When you try and have a political discussion online, this last class of ass-hat is as often as not the kind of moron who steers the debate (and then often into a ditch or cesspool).

So I don't "do" politics online. It's just not fun or interesting for me.

I love my kids, but that doesn't mean I need to post pics of them here so that any assholes who feel like it can use those pics to paunch hateful attacks on me.
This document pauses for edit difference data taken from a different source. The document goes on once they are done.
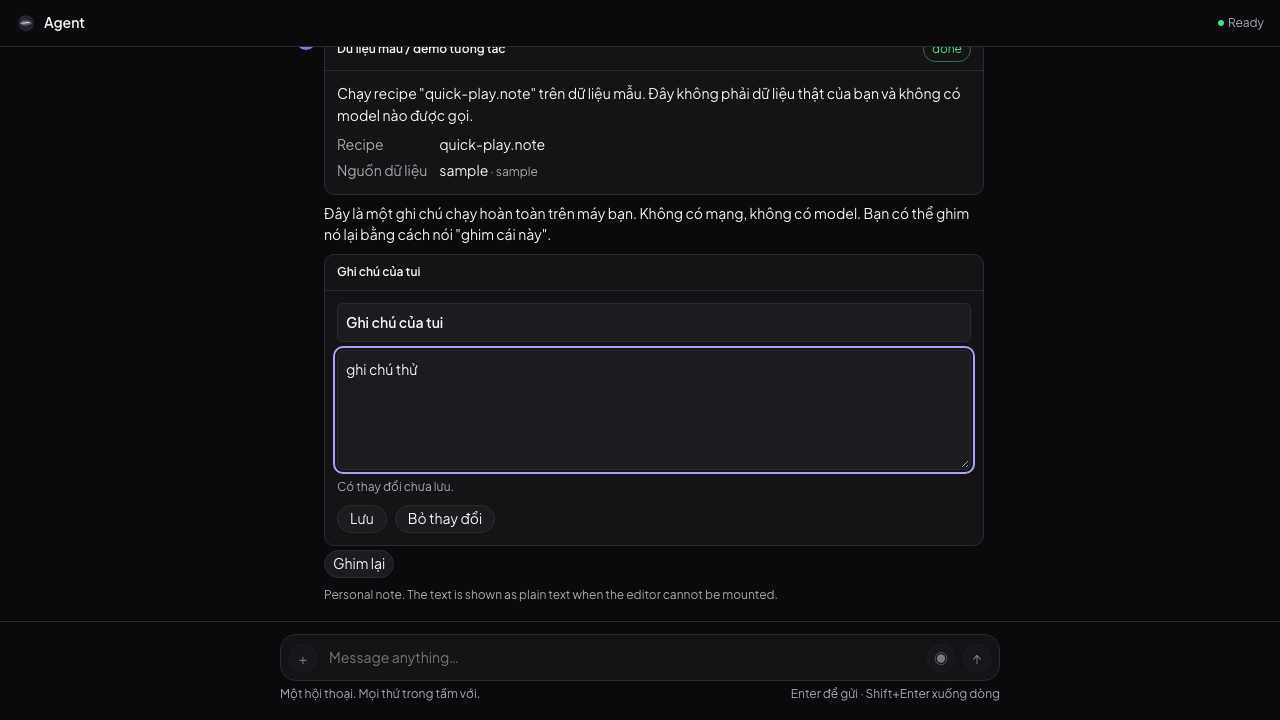
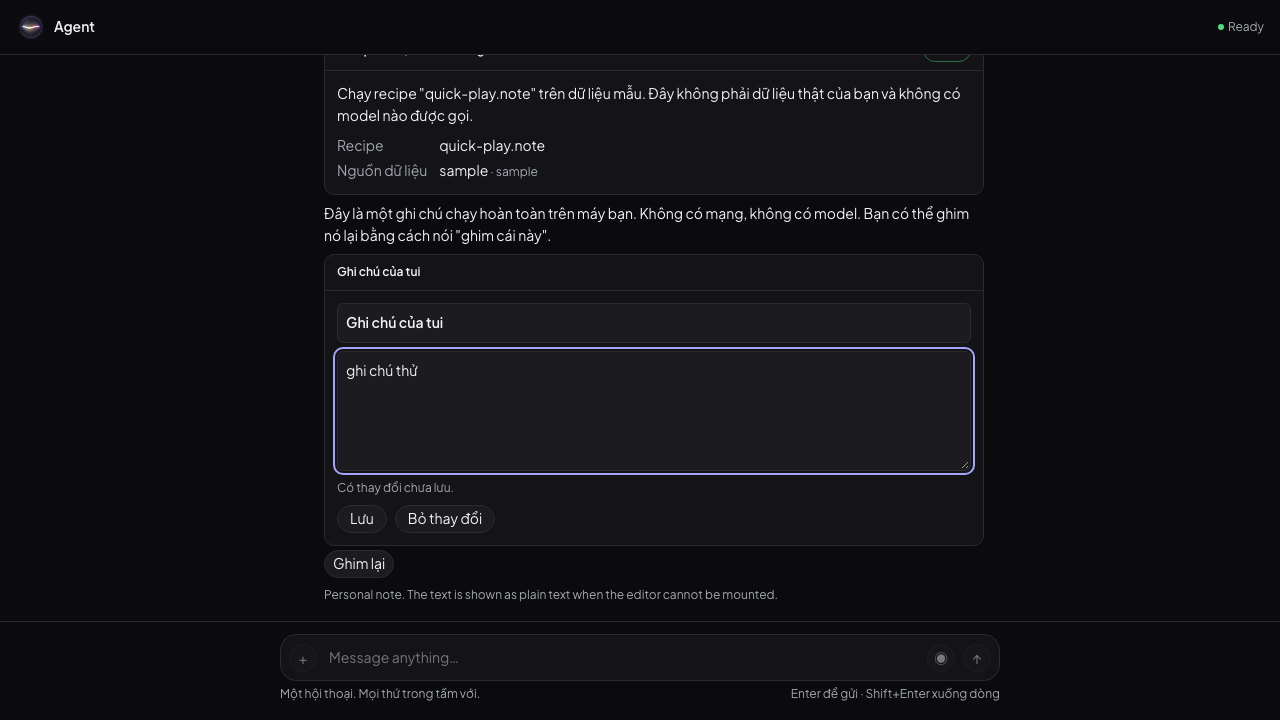
fix(runtime,web): an orb 1.5x larger and faster, and the crash it was found behind
**The orb**, as asked: the header mark goes from 20px to 30px, the band's drift is roughly doubled
and weighted harder towards the middle so the movement is anchored where the band meets the glass,
and the animation runs at 1.23 instead of 0.82.

**A crash, found because the app was open to look at.** The status read "Mất kết nối" and the node
had died with `UNIQUE constraint failed: messages.message_id`. Two defects, both real:

  1. **Identifiers were built from a counter that restarts at one.** The rows the previous process
     wrote are still in the database, so the first message after every restart collided with an id
     that already existed. This was not an edge case; it was guaranteed on the second run against
     an existing data directory, and it fired the first time the node was restarted with the app
     pointed at it. Identifiers now carry a discriminator derived from the start time and random
     bytes, so they are unique across runs while staying readable and ordered within one.

  2. **A request that threw took the whole node down.** `handleRequest` was called with no guard,
     so an error inside one request became an uncaught exception and every other conversation on
     that node died with it. The handler is now wrapped: the failure is reported on stderr and
     answered with a 500, which is what a request boundary is for.

The identifier property is now tested directly, by taking identifiers, reloading the module as a
[…]

diff --git a/apps/runtime/test/identifier-uniqueness.spec.ts b/apps/runtime/test/identifier-uniqueness.spec.ts
@@ -1,0 +1,56 @@
+import { describe, expect, it, vi } from "vitest";
+
+import { newId } from "../src/services.ts";
+
+/**
+ * Identifier uniqueness across restarts.
+ *
+ * The runtime crashed with `UNIQUE constraint failed: messages.message_id` on the first message
+ * after a restart. The cause was an identifier built from a counter that starts at one in every
+ * process, while the rows the previous process wrote are still in the database.
+ *
+ * This reproduces that condition directly: take identifiers, then load the module again as a
+ * fresh process would and take more. Two runs of the same build against the same data directory
+ * must not agree on an identifier.
+ */
+
+/** Identifiers from a freshly loaded module, which is what a restarted process has. */
+async function identifiersFromAFreshProcess(count: number): Promise<string[]> {
+  vi.resetModules();
+  const module = await import("../src/services.ts");
+  return Array.from({ length: count }, () => module.newId("msg"));
+}
+
+describe("an identifier is unique across restarts, not just within one process", () => {
+  it("does not repeat an identifier when the process starts again", async () => {
+    const first = await identifiersFromAFreshProcess(5);
+    const second = await identifiersFromAFreshProcess(5);
+
+    // This is the assertion the old counter failed: both runs started at one and produced
+    // `msg_00000001`, so the second run collided with rows the first had already written.
+    const overlap = first.filter((id) => second.includes(id));
+    expect(overlap).toEqual([]);
+  });
+
+  it("is unique within a single process as well", () => {
+    // The static import, so this also keeps the export visibly used rather than only reached
+    // through a dynamic import that tooling cannot follow.
+    const ids = Array.from({ length: 200 }, () => newId("msg"));
+    expect(new Set(ids).size).toBe(ids.length);
+  });
+
+  it("stays inside what a message id may contain", () => {
+    const ids = Array.from({ length: 3 }, () => newId("msg"));
+    for (const id of ids) {
+      // The contract allows only these characters and bounds the length; an identifier that
+      // violated it would fail validation at the point of storage rather than here.
+      expect(id).toMatch(/^msg_[A-Za-z0-9_-]+$/);
+      expect(id.length).toBeLessThanOrEqual(128);
+    }
+  });
+
+  it("keeps the prefix, so identifiers stay readable in logs and fixtures", () => {
+    const ids = Array.from({ length: 2 }, () => newId("msg"));
+    for (const id of ids) expect(id.startsWith("msg_")).toBe(true);
+  });
+});

diff --git a/apps/runtime/src/main.ts b/apps/runtime/src/main.ts
@@ -11,7 +11,7 @@ import { createServer } from "node:http";
 import { homedir } from "node:os";
 import { join } from "node:path";
 
-import { handleRequest } from "./gateway.ts";
+import { handleRequest, type GatewayResponse } from "./gateway.ts";
 import { bootNodeServices } from "./services.ts";
 
 interface CliOptions {
@@ -56,16 +56,40 @@ async function main(): Promise<void> {
     request.on("data", (chunk: Buffer) => chunks.push(chunk));
     request.on("end", () => {
       const url = new URL(request.url ?? "/", `http://${options.host}:${options.port}`);
-      const result = handleRequest(
-        { services },
-        {
-          method: request.method ?? "GET",
-          path: url.pathname,
-          query: Object.fromEntries(url.searchParams),
-          headers: request.headers as Record<string, string | string[] | undefined>,
-          body: Buffer.concat(chunks).toString("utf8"),
-        },
-      );
+
+      // The handler is guarded. A request that cannot be satisfied is the request's problem, and
+      // answering it with a 500 is the whole job of this boundary — letting it reach the process
+      // means one bad message takes the node down and every other conversation with it. That is
+      // exactly how this was found: a duplicate id killed the node the user was reviewing.
+      let result: GatewayResponse;
+      try {
+        result = handleRequest(
+          { services },
+          {
+            method: request.method ?? "GET",
+            path: url.pathname,
+            query: Object.fromEntries(url.searchParams),
+            headers: request.headers as Record<string, string | string[] | undefined>,
+            body: Buffer.concat(chunks).toString("utf8"),
+          },
+        );
+      } catch (cause) {
+        // The message is reported rather than swallowed, because a caller that cannot see why a
+        // request failed will retry it unchanged.
+        process.stderr.write(
+          `request ${request.method ?? "GET"} ${url.pathname} failed: ${cause instanceof Error ? cause.stack ?? cause.message : String(cause)}\n`,
+        );
+        result = {
+          status: 500,
+          body: {
+            error: {
+              code: "INTERNAL_ERROR",
+              message: cause instanceof Error ? cause.message : String(cause),
+            },
+          },
+        };
+      }
+
       response.writeHead(result.status, {
         "content-type": "application/json",
         // The browser client is served from a different origin during development, and the

diff --git a/packages/conversation-client/src/orb-shader.ts b/packages/conversation-client/src/orb-shader.ts
@@ -90,17 +90,20 @@ void main() {
   float lens = sqrt(max(0.0, 1.0 - nx * nx));
 
   // A slow drift, so the band breathes instead of sitting still. Two frequencies keep it from
-  // looking like a single sine.
-  float drift = sin(nx * 3.2 + u_time * 1.15) * 0.020 * lens
-              + sin(nx * 6.1 - u_time * 0.70) * 0.008 * lens;
+  // looking like a single sine, and the lens weighting concentrates the movement towards the
+  // middle: the band is anchored where it meets the glass and moves most where it is widest.
+  float sway = pow(lens, 1.30);
+  float drift = sin(nx * 3.2 + u_time * 1.15) * 0.045 * sway
+              + sin(nx * 6.1 - u_time * 0.70) * 0.016 * sway;
   float y = p.y - drift;
 
   // Two vertical profiles: a broad halo that lights the glass around the band, and a thin core
   // that is the bright line itself. The exponents matter more than the amplitudes — a low power
   // keeps the band the same thickness across the whole width, which reads as a stripe, while a
-  // higher one tapers it towards the ends and reads as a lens.
-  float haloH = 0.240 * pow(lens, 1.55);
-  float coreH = 0.050 * pow(lens, 2.05);
+  // higher one tapers it towards the ends and reads as a lens. The exponents are kept just under
+  // the exponent on the lens itself so the band is thickest in the middle.
+  float haloH = 0.270 * pow(lens, 1.40);
+  float coreH = 0.056 * pow(lens, 1.90);
   // Gated by the lens itself, fading out well before the silhouette. Without the gate the profiles
   // are evaluated with a vanishing denominator where the lens closes, so the gaussian is taken at
   // zero over a near-zero width and returns one — a bright hairline running off the equator. The

diff --git a/apps/runtime/src/services.ts b/apps/runtime/src/services.ts
@@ -1,3 +1,5 @@
+import { randomBytes } from "node:crypto";
+
 import { type Instant, type WidgetDefinition, nowInstant } from "@clarkcant/contracts";
 import {
   type ConductorDeps,
@@ -34,11 +36,32 @@ export interface NodeServices {
   describe: () => { node: string; platform: string; arch: string };
 }
 
+/**
+ * A discriminator unique to this process.
+ *
+ * A counter alone is not enough. It restarts at one whenever the node restarts, and the rows the
+ * previous process wrote are still in the database — so the first message after every restart
+ * collides with an id that already exists. That is not an edge case; it is what happens every
+ * time the node is started a second time against an existing data directory.
+ *
+ * The start time separates two runs and the random suffix separates two runs that began in the
+ * same millisecond.
+ */
+const idDiscriminator = `${Date.now().toString(36)}${randomBytes(3).toString("hex")}`;
 let idCounter = 0;
 
-function newId(prefix: string): string {
+/**
+ * Mint an identifier for a record.
+ *
+ * Exported so its uniqueness across restarts can be tested directly. The property is not
+ * incidental: this is the function whose counter-based predecessor took the node down on the
+ * first message after a restart.
+ */
+export function newId(prefix: string): string {
   idCounter += 1;
-  return `${prefix}_${String(idCounter).padStart(8, "0")}`;
+  // Still short, still readable, and still ordered within a run, which keeps logs and fixtures
+  // legible while making the value unique across runs.
+  return `${prefix}_${idDiscriminator}${idCounter.toString(36)}`;
 }
 
 export function bootNodeServices(options: RuntimeOptions): NodeServices {

diff --git a/packages/mcp-adapters/test/stdio.spec.ts b/packages/mcp-adapters/test/stdio.spec.ts
@@ -121,8 +121,12 @@ describe("calling a tool", () => {
 
 describe("failure modes each settle", () => {
   it("times out a server that stops answering, instead of hanging", async () => {
-    const transport = await connect("hang", 300);
-    await expect(transport.listTools()).rejects.toThrow(/did not answer tools\/list within 300 ms/);
+    // The budget has to cover spawning the process and completing the handshake before it can
+    // reach the request under test. At 300ms it measured how busy the machine was: under a full
+    // suite run the handshake alone took longer, and the failure was reported as a timeout on
+    // `initialize` rather than on the call this test is about.
+    const transport = await connect("hang", 2500);
+    await expect(transport.listTools()).rejects.toThrow(/did not answer tools\/list/);
   });
 
   it("rejects everything in flight when the server dies, and keeps its stderr", async () => {

diff --git a/packages/conversation-client/src/Conversation.tsx b/packages/conversation-client/src/Conversation.tsx
@@ -227,7 +227,7 @@ export function Conversation({
     <div className="cc-shell">
       <header className="cc-header">
         <div className="cc-brand">
-          <Orb size={20} className="cc-orb" label="" />
+          <Orb size={30} className="cc-orb" label="" />
           <span>Agent</span>
         </div>
         <div className="cc-status" role="status" aria-live="polite" data-connection={connection}>

diff --git a/packages/conversation-client/src/styles.ts b/packages/conversation-client/src/styles.ts
@@ -38,7 +38,7 @@ body {
 }
 .cc-brand { display: flex; align-items: center; gap: var(--cc-space-sm); font-weight: 600; }
 .cc-orb {
-  width: 18px; height: 18px; border-radius: var(--cc-radius-full);
+  width: 27px; height: 27px; border-radius: var(--cc-radius-full);
   display: block; flex: none;
   /*
    * The fallback is scoped to the fallback state. The canvas is transparent so it can composite

diff --git a/packages/conversation-client/src/orb.ts b/packages/conversation-client/src/orb.ts
@@ -130,7 +130,7 @@ export function createOrbRenderer(
     glow: options.glow ?? ORB_SHAPE.glow,
     sheen: options.sheen ?? ORB_SHAPE.sheen,
   };
-  const speed = options.speed ?? 0.82;
+  const speed = options.speed ?? 1.23;
   const palette = { ...ORB_PALETTE, ...(options.palette ?? {}) };
 
   const vertex = compile(gl, gl.VERTEX_SHADER, ORB_VERTEX_SHADER);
That's not far-fetched. Twice before I was shocked when friends of mine had posts made online or emails sent to discussion groups wherein old innocuous family fun photos had been copied, morphed and then used as vulgar jokes/attacks against them in response to some heated discussion (see above). One time I saw friend get a heartbreakingly evil comment attached to a downloaded copy of a picture of his own mentally challenged young 4-year old in a wheelchair, and I was made suddenly mindful of the fact that there are a lot of truly worthless mean-spirited gutless hate-filled people in the world, and there's no good reason for me to potentially give them a means to cause heartache to me or my family.
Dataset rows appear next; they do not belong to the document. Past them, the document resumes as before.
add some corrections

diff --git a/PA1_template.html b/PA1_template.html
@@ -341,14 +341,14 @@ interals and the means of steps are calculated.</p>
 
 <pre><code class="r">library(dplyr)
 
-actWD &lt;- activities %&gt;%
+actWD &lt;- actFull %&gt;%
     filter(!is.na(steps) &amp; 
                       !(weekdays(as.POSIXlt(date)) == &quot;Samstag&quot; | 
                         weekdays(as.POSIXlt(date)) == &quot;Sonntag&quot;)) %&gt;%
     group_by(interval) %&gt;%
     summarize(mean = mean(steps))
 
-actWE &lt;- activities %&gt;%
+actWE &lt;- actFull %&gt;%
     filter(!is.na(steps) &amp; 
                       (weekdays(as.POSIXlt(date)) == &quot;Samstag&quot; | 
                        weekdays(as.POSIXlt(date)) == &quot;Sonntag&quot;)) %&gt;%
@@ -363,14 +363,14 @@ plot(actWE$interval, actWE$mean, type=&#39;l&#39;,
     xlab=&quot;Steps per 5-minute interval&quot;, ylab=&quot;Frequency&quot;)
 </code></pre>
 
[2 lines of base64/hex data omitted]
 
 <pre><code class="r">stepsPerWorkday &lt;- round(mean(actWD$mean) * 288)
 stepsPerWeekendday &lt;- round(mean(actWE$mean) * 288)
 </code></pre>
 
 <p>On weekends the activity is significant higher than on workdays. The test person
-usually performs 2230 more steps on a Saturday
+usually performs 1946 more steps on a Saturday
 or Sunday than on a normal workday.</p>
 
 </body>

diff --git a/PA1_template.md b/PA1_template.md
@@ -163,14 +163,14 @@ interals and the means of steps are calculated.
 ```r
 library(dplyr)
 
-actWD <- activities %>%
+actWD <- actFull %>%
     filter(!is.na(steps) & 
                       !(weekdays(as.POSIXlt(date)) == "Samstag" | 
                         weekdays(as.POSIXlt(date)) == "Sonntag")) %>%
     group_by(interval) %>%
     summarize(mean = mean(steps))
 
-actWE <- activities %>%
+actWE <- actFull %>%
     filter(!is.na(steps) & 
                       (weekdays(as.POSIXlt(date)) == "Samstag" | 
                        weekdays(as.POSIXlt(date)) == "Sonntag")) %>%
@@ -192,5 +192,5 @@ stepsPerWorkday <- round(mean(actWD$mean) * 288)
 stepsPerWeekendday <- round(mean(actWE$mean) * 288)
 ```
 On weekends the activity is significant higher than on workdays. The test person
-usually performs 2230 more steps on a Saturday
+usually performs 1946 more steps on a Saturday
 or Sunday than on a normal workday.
So while I will sometimes talk about my kids, I try as much as possible to not flaunt their names or images hereabouts. Those who have actual *need* for such info usually get it without any difficulty, but the rest of you... well, you might be nice people, but just as I do not leave my house open during the day when I am away or leave my wallet and personal documents on the room of my car when I park at the airport, neither do I offer my kids for your amusement. No offense, but I just don't know or trust you that much.

Clearly, if I knew enough to be in any position to have advice worth giving, I'd then be far too busy to waste time in handing out free advice to slobbering morons like you.

Also, there are already far too many places where you could just as easily go to find whatever advice you think you need. Ultimately, advice is seldom the secret. In my opinion, screenwriting is one of those things you pretty much have to figure out for yourself. Yeah, you can find a few nuggets here and there, and sometimes in discussions with people you can come to discover and understand something new or useful, but if the game were so simple that you could show up, read a blogpost, and then march off to BE A SCREENWRITER, then obviously there'd be no need for screenwriting sites and books and courses and seminars and systems: you'd just learn the five steps and then DO it, like tying your shoes or falling off a log.

I sometimes think I have some idea of what works for me and how and why that might be the case, but I do not think I know enough to lecture loudly or with intent to edumicate, so don;t come snuffling around here hoping to catch scent of The One Great Secret. I don't think it exists, and I'm pretty damned sure that if it does then I ain't got it.

Not that I can't cook -- I just don't like you enough to share.


Now... among those things you WILL find here are:

• mounds of long-winded self-absorbed tales of trivial events played up as epic quests

• rambling stream of semi-consciousness where I use too many words to say too much about something too few care too little about

• pointless and random updates on my own screenwriting projects, offered not because I think anyone cares or that I feel any need to brag, but more so I can take stock of what I am doing (or am supposed to be doing...) and maybe then stay a little better "on-point."

• scads and scads of childish puns and potty humor gussied up so as to have the slightest stink of urbane wit and charm

• misspelled words out the ass (as this is a free site and I see no reason to waste much time in perfecting content which only ten or fifteen people will ever see and which none will ever recollect or remember.

And that's where we stand.